**Task goal**
Reproduce the records exactly.

**Information supplied**
________________

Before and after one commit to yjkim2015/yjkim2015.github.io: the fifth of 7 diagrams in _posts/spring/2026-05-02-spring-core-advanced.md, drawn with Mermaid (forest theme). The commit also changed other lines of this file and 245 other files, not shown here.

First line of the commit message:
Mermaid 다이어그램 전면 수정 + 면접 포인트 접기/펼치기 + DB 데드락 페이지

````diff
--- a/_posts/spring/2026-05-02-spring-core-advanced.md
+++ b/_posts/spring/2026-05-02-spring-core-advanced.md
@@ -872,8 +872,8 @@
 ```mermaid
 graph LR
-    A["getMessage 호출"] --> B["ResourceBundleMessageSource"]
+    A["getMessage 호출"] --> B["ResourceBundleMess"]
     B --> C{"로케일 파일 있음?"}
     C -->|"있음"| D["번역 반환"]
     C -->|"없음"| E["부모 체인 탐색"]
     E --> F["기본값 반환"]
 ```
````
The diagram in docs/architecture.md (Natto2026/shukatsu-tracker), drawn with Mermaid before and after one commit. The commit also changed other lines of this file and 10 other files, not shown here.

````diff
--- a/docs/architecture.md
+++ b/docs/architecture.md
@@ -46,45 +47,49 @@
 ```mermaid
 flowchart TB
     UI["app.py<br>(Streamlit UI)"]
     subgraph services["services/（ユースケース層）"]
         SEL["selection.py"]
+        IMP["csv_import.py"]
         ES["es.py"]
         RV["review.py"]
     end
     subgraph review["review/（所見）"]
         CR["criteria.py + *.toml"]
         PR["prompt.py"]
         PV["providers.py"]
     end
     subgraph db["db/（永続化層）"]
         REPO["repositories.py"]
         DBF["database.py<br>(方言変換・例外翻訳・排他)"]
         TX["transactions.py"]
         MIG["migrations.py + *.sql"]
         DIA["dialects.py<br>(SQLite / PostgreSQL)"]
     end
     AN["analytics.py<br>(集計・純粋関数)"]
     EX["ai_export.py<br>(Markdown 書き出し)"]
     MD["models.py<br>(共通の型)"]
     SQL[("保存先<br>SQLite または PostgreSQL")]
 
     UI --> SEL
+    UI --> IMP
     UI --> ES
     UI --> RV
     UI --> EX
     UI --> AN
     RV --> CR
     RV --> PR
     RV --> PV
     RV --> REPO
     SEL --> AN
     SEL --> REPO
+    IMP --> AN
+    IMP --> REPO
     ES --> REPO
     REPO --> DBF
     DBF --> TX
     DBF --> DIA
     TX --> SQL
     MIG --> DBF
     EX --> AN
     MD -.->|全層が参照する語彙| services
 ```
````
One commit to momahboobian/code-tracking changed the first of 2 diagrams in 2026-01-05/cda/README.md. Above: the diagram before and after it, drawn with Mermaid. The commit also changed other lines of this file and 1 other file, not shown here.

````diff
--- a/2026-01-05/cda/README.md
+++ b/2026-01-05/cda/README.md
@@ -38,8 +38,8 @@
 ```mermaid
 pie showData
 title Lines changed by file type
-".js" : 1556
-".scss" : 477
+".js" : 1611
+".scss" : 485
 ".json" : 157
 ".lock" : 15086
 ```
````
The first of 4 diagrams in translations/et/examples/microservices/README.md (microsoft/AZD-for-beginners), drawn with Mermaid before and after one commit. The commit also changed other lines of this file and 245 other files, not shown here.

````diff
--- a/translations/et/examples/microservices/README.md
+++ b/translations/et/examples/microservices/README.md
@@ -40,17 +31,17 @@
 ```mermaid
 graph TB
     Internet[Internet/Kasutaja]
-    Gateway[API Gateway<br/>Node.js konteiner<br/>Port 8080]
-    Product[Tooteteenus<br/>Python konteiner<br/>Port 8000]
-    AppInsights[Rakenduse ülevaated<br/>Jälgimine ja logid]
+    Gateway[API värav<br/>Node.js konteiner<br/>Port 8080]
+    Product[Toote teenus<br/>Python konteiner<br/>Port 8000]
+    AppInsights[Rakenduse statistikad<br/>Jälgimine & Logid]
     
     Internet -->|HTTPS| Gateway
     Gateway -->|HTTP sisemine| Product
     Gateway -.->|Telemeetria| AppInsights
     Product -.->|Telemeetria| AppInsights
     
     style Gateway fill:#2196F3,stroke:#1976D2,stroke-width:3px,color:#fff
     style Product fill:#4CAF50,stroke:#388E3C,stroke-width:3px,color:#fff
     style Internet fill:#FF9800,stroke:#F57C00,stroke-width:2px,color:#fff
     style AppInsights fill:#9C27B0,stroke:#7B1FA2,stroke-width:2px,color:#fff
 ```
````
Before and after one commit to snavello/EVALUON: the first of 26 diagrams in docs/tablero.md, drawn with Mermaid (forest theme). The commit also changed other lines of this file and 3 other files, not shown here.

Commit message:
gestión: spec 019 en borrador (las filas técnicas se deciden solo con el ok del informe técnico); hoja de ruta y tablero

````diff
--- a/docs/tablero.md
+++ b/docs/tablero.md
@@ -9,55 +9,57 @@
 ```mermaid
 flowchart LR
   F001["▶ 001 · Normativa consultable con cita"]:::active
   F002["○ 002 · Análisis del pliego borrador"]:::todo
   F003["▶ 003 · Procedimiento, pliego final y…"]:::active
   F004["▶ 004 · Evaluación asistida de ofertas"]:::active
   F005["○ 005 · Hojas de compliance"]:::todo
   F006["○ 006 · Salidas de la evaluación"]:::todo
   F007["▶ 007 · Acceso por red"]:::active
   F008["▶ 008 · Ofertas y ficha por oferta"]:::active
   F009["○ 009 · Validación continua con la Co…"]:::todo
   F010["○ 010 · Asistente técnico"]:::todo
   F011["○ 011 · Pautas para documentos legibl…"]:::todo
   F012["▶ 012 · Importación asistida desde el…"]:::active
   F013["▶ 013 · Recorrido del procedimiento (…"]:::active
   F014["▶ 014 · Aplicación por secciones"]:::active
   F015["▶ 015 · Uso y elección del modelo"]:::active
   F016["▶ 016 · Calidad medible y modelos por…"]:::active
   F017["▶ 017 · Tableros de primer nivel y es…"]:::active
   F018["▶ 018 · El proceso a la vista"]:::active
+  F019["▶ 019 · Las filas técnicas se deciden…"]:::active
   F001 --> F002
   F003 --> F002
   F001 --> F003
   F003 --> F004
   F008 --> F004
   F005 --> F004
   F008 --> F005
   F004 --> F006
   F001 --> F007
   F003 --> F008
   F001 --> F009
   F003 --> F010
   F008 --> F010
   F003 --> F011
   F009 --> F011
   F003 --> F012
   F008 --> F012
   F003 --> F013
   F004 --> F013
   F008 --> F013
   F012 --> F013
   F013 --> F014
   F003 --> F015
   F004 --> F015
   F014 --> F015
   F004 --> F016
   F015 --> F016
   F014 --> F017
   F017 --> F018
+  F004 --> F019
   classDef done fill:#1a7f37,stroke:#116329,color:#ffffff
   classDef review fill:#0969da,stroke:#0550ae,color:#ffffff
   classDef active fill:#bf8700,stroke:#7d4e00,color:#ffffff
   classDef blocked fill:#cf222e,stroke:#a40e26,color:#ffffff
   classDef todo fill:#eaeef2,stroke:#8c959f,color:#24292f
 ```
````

________________

**Reply**
Before and after one commit to yjkim2015/yjkim2015.github.io: the fifth of 7 diagrams in _posts/spring/2026-05-02-spring-core-advanced.md, drawn with Mermaid (forest theme). The commit also changed other lines of this file and 245 other files, not shown here.

First line of the commit message:
Mermaid 다이어그램 전면 수정 + 면접 포인트 접기/펼치기 + DB 데드락 페이지

````diff
--- a/_posts/spring/2026-05-02-spring-core-advanced.md
+++ b/_posts/spring/2026-05-02-spring-core-advanced.md
@@ -872,8 +872,8 @@
 ```mermaid
 graph LR
-    A["getMessage 호출"] --> B["ResourceBundleMessageSource"]
+    A["getMessage 호출"] --> B["ResourceBundleMess"]
     B --> C{"로케일 파일 있음?"}
     C -->|"있음"| D["번역 반환"]
     C -->|"없음"| E["부모 체인 탐색"]
     E --> F["기본값 반환"]
 ```
````
The diagram in docs/architecture.md (Natto2026/shukatsu-tracker), drawn with Mermaid before and after one commit. The commit also changed other lines of this file and 10 other files, not shown here.

````diff
--- a/docs/architecture.md
+++ b/docs/architecture.md
@@ -46,45 +47,49 @@
 ```mermaid
 flowchart TB
     UI["app.py<br>(Streamlit UI)"]
     subgraph services["services/（ユースケース層）"]
         SEL["selection.py"]
+        IMP["csv_import.py"]
         ES["es.py"]
         RV["review.py"]
     end
     subgraph review["review/（所見）"]
         CR["criteria.py + *.toml"]
         PR["prompt.py"]
         PV["providers.py"]
     end
     subgraph db["db/（永続化層）"]
         REPO["repositories.py"]
         DBF["database.py<br>(方言変換・例外翻訳・排他)"]
         TX["transactions.py"]
         MIG["migrations.py + *.sql"]
         DIA["dialects.py<br>(SQLite / PostgreSQL)"]
     end
     AN["analytics.py<br>(集計・純粋関数)"]
     EX["ai_export.py<br>(Markdown 書き出し)"]
     MD["models.py<br>(共通の型)"]
     SQL[("保存先<br>SQLite または PostgreSQL")]
 
     UI --> SEL
+    UI --> IMP
     UI --> ES
     UI --> RV
     UI --> EX
     UI --> AN
     RV --> CR
     RV --> PR
     RV --> PV
     RV --> REPO
     SEL --> AN
     SEL --> REPO
+    IMP --> AN
+    IMP --> REPO
     ES --> REPO
     REPO --> DBF
     DBF --> TX
     DBF --> DIA
     TX --> SQL
     MIG --> DBF
     EX --> AN
     MD -.->|全層が参照する語彙| services
 ```
````
One commit to momahboobian/code-tracking changed the first of 2 diagrams in 2026-01-05/cda/README.md. Above: the diagram before and after it, drawn with Mermaid. The commit also changed other lines of this file and 1 other file, not shown here.

````diff
--- a/2026-01-05/cda/README.md
+++ b/2026-01-05/cda/README.md
@@ -38,8 +38,8 @@
 ```mermaid
 pie showData
 title Lines changed by file type
-".js" : 1556
-".scss" : 477
+".js" : 1611
+".scss" : 485
 ".json" : 157
 ".lock" : 15086
 ```
````
The first of 4 diagrams in translations/et/examples/microservices/README.md (microsoft/AZD-for-beginners), drawn with Mermaid before and after one commit. The commit also changed other lines of this file and 245 other files, not shown here.

````diff
--- a/translations/et/examples/microservices/README.md
+++ b/translations/et/examples/microservices/README.md
@@ -40,17 +31,17 @@
 ```mermaid
 graph TB
     Internet[Internet/Kasutaja]
-    Gateway[API Gateway<br/>Node.js konteiner<br/>Port 8080]
-    Product[Tooteteenus<br/>Python konteiner<br/>Port 8000]
-    AppInsights[Rakenduse ülevaated<br/>Jälgimine ja logid]
+    Gateway[API värav<br/>Node.js konteiner<br/>Port 8080]
+    Product[Toote teenus<br/>Python konteiner<br/>Port 8000]
+    AppInsights[Rakenduse statistikad<br/>Jälgimine & Logid]
     
     Internet -->|HTTPS| Gateway
     Gateway -->|HTTP sisemine| Product
     Gateway -.->|Telemeetria| AppInsights
     Product -.->|Telemeetria| AppInsights
     
     style Gateway fill:#2196F3,stroke:#1976D2,stroke-width:3px,color:#fff
     style Product fill:#4CAF50,stroke:#388E3C,stroke-width:3px,color:#fff
     style Internet fill:#FF9800,stroke:#F57C00,stroke-width:2px,color:#fff
     style AppInsights fill:#9C27B0,stroke:#7B1FA2,stroke-width:2px,color:#fff
 ```
````
Before and after one commit to snavello/EVALUON: the first of 26 diagrams in docs/tablero.md, drawn with Mermaid (forest theme). The commit also changed other lines of this file and 3 other files, not shown here.

Commit message:
gestión: spec 019 en borrador (las filas técnicas se deciden solo con el ok del informe técnico); hoja de ruta y tablero

````diff
--- a/docs/tablero.md
+++ b/docs/tablero.md
@@ -9,55 +9,57 @@
 ```mermaid
 flowchart LR
   F001["▶ 001 · Normativa consultable con cita"]:::active
   F002["○ 002 · Análisis del pliego borrador"]:::todo
   F003["▶ 003 · Procedimiento, pliego final y…"]:::active
   F004["▶ 004 · Evaluación asistida de ofertas"]:::active
   F005["○ 005 · Hojas de compliance"]:::todo
   F006["○ 006 · Salidas de la evaluación"]:::todo
   F007["▶ 007 · Acceso por red"]:::active
   F008["▶ 008 · Ofertas y ficha por oferta"]:::active
   F009["○ 009 · Validación continua con la Co…"]:::todo
   F010["○ 010 · Asistente técnico"]:::todo
   F011["○ 011 · Pautas para documentos legibl…"]:::todo
   F012["▶ 012 · Importación asistida desde el…"]:::active
   F013["▶ 013 · Recorrido del procedimiento (…"]:::active
   F014["▶ 014 · Aplicación por secciones"]:::active
   F015["▶ 015 · Uso y elección del modelo"]:::active
   F016["▶ 016 · Calidad medible y modelos por…"]:::active
   F017["▶ 017 · Tableros de primer nivel y es…"]:::active
   F018["▶ 018 · El proceso a la vista"]:::active
+  F019["▶ 019 · Las filas técnicas se deciden…"]:::active
   F001 --> F002
   F003 --> F002
   F001 --> F003
   F003 --> F004
   F008 --> F004
   F005 --> F004
   F008 --> F005
   F004 --> F006
   F001 --> F007
   F003 --> F008
   F001 --> F009
   F003 --> F010
   F008 --> F010
   F003 --> F011
   F009 --> F011
   F003 --> F012
   F008 --> F012
   F003 --> F013
   F004 --> F013
   F008 --> F013
   F012 --> F013
   F013 --> F014
   F003 --> F015
   F004 --> F015
   F014 --> F015
   F004 --> F016
   F015 --> F016
   F014 --> F017
   F017 --> F018
+  F004 --> F019
   classDef done fill:#1a7f37,stroke:#116329,color:#ffffff
   classDef review fill:#0969da,stroke:#0550ae,color:#ffffff
   classDef active fill:#bf8700,stroke:#7d4e00,color:#ffffff
   classDef blocked fill:#cf222e,stroke:#a40e26,color:#ffffff
   classDef todo fill:#eaeef2,stroke:#8c959f,color:#24292f
 ```
````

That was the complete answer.